A new breed of AI programs have taken the internet by storm. They generate high-quality images based on a text description.
DALL-E, an image generator created by commercial AI research lab OpenAI, is one of the most popular examples. There are many similar tools available, including Craiyon (formerly DALL-E Mini), which does not require registration and has unlimited tries.
Google has recently released a text-to-image model named Imagen that appears to push the boundaries of caption-conditional image generation. It has a level of photorealism that is unprecedented in machine learning, according to Google. The results of Imagen are on par with real photographs and human-drawn art.

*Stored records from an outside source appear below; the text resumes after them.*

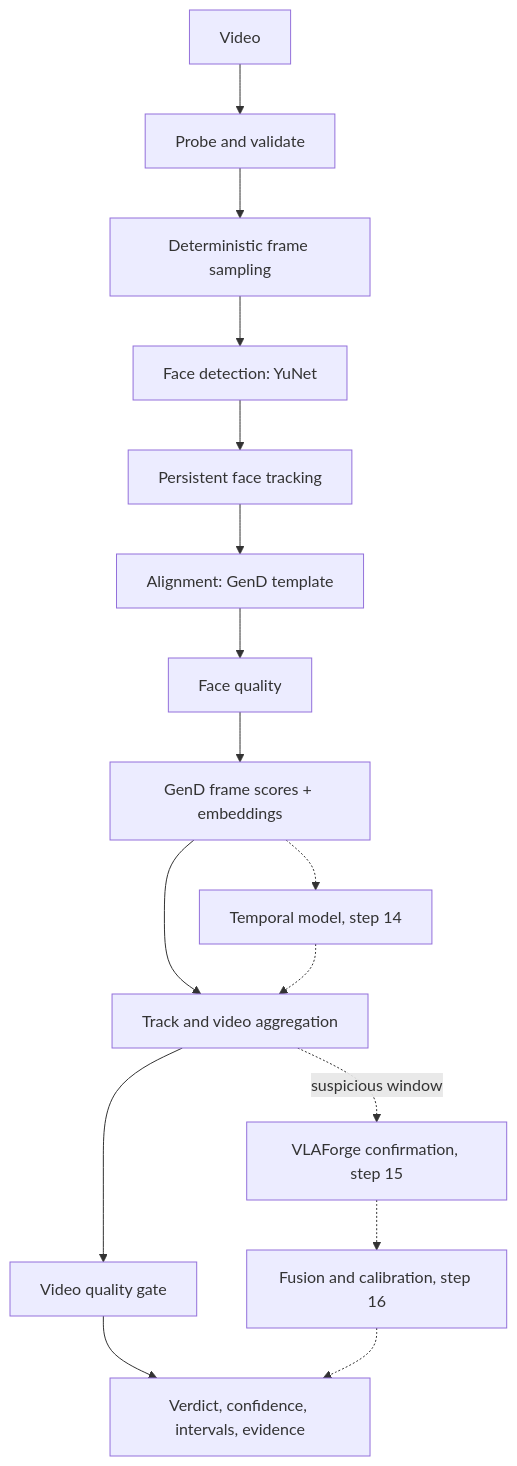
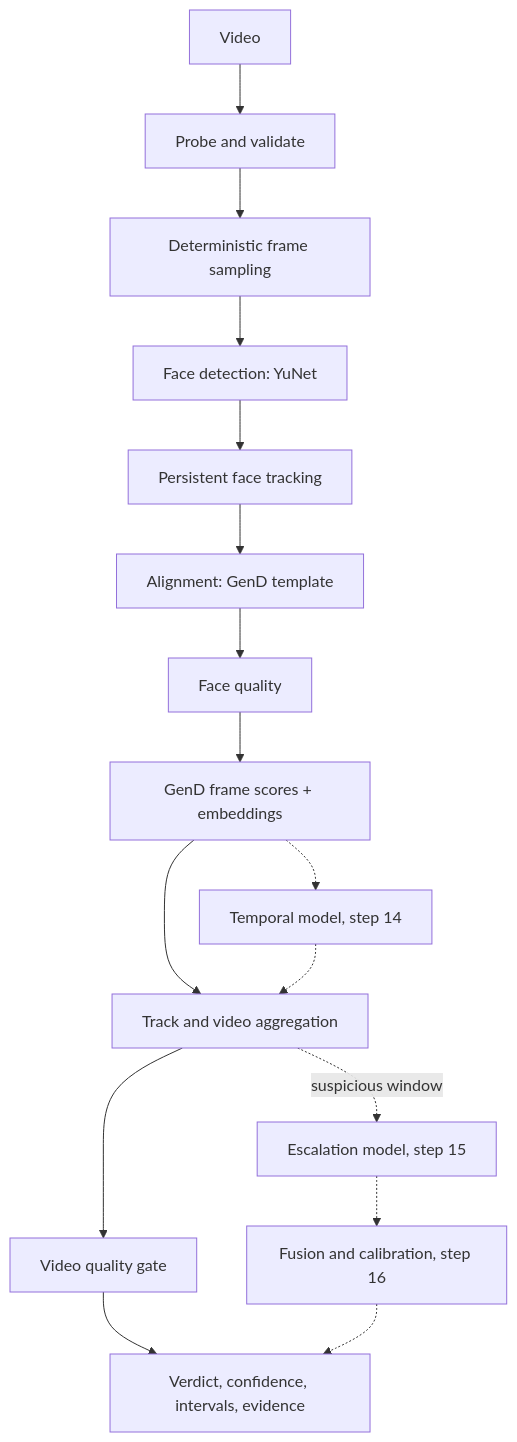
The diagram in docs/architecture.md (romanmihaiiulian/deepfake_detector), drawn with Mermaid before and after one commit. The commit also changed other lines of this file and 4 other files, not shown here.

First line of the commit message:
Step 15: VLAForge provenance review (ADR 0006), not integrated

````diff
--- a/docs/architecture.md
+++ b/docs/architecture.md
@@ -32,18 +32,18 @@
 ```mermaid
 flowchart TD
     V[Video] --> P[Probe and validate]
     P --> S[Deterministic frame sampling]
     S --> D[Face detection: YuNet]
     D --> T[Persistent face tracking]
     T --> A[Alignment: GenD template]
     A --> Q[Face quality]
     Q --> G[GenD frame scores + embeddings]
     G --> AG[Track and video aggregation]
     AG --> VQ[Video quality gate]
     VQ --> VD[Verdict, confidence, intervals, evidence]
     G -.-> TM[Temporal model, step 14]
     TM -.-> AG
-    AG -.->|suspicious window| VL[VLAForge confirmation, step 15]
+    AG -.->|suspicious window| VL[Escalation model, step 15]
     VL -.-> CAL[Fusion and calibration, step 16]
     CAL -.-> VD
 ```
````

The model uses a Transformer encoder to transform the caption into a sequence of words, then feeds that sequence to a U-Net to generate an image. The generated image is then conditioned with noise-conditioned augmentation to improve quality and reduce artifacts.
The resulting image is then fed into another diffusion model to upscale the low-resolution image to a 1024-by-1024-pixel size. The model achieves state-of-the-art performance on the COCO benchmark, with a FID score of 7.27. The model also performs well on the new DrawBench dataset that features rigorous prompts such as compositionality, cardinality, spatial relations, long-form text, rare words, and challenging images. Moreover, it performs better than DALL-E 2 and even VQ-GAN+CLIP models on this dataset.
Unlike most other image-to-text generators, DALL-E 2 is a generative model—a branch of machine learning that creates complex output instead of predicting or classifying input data. It is trained on a massive set of images and text descriptions scraped from the Internet, which allows it to produce a variety of results from text prompts.
One of its most promising features is its ability to maintain semantic consistency in the images it generates, like a koala dunking a basketball or an astronaut riding a horse. This is a welcome improvement over its predecessor, DALL E 1, which often produced random and unrelated images such as a girl with headphones or an empty room.
When using DALL-E 2, be sure to read the content policy carefully, which specifies restrictions on works with recognizable people and outlines ownership rights. Also, remember that you only have a limited number of free credits—50 in your first month and 15 each month thereafter.
Midjourney, an independent research lab’s eponymous AI program, has made waves in the world of artificial intelligence. The generative AI uses natural language descriptions of artwork to create images – called prompts – similar to OpenAI’s DALL-E and BigSleep’s Imagen.
While Midjourney is less proficient at adapting actual art styles, it does excel at creating environments, particularly fantasy and dystopian sci-fi scenes with dramatic lighting that look like rendered concept art from a video game. Its unique style has attracted attention from AI enthusiasts and artists alike.
To use the program, access one of the designated bot channels for newcomers on the Discord server and enter a creative prompt in public chat with the /imagine command. Once the bot processes your prompt, it will present four visual representations of it in a grid. You can then upscale the generated images and create image variations using the /imageU and /imageV buttons. Using these commands will initiate a free trial, which gives you around 25 “Jobs” (a Job is any action the bot performs). The free trial can also be upgraded to private messaging for an additional $20 per month.
Bing Image Creator
Bing Image Creator is Microsoft’s latest generative AI tool. It uses OpenAI’s DALL-E model to turn text prompts into images. The feature is available starting Tuesday in Bing and Edge. It’s integrated into the chat experience, initially rolling out in Creative mode.
You can provide a prompt, add context like location or activity, and choose an art style for the AI to generate an image for you. You can then choose one of the four generated images and view a larger version to share, save to a collection, or download.
As with any AI-powered tool, there’s the potential for misuse and misappropriation of these generated images. Microsoft says it’s working with OpenAI to curb this possibility and is implementing safeguards and additional protections that will help limit the creation of harmful or unsafe images. In addition to its creative potential, the feature is a great way to generate eye-catching images for your content and social media.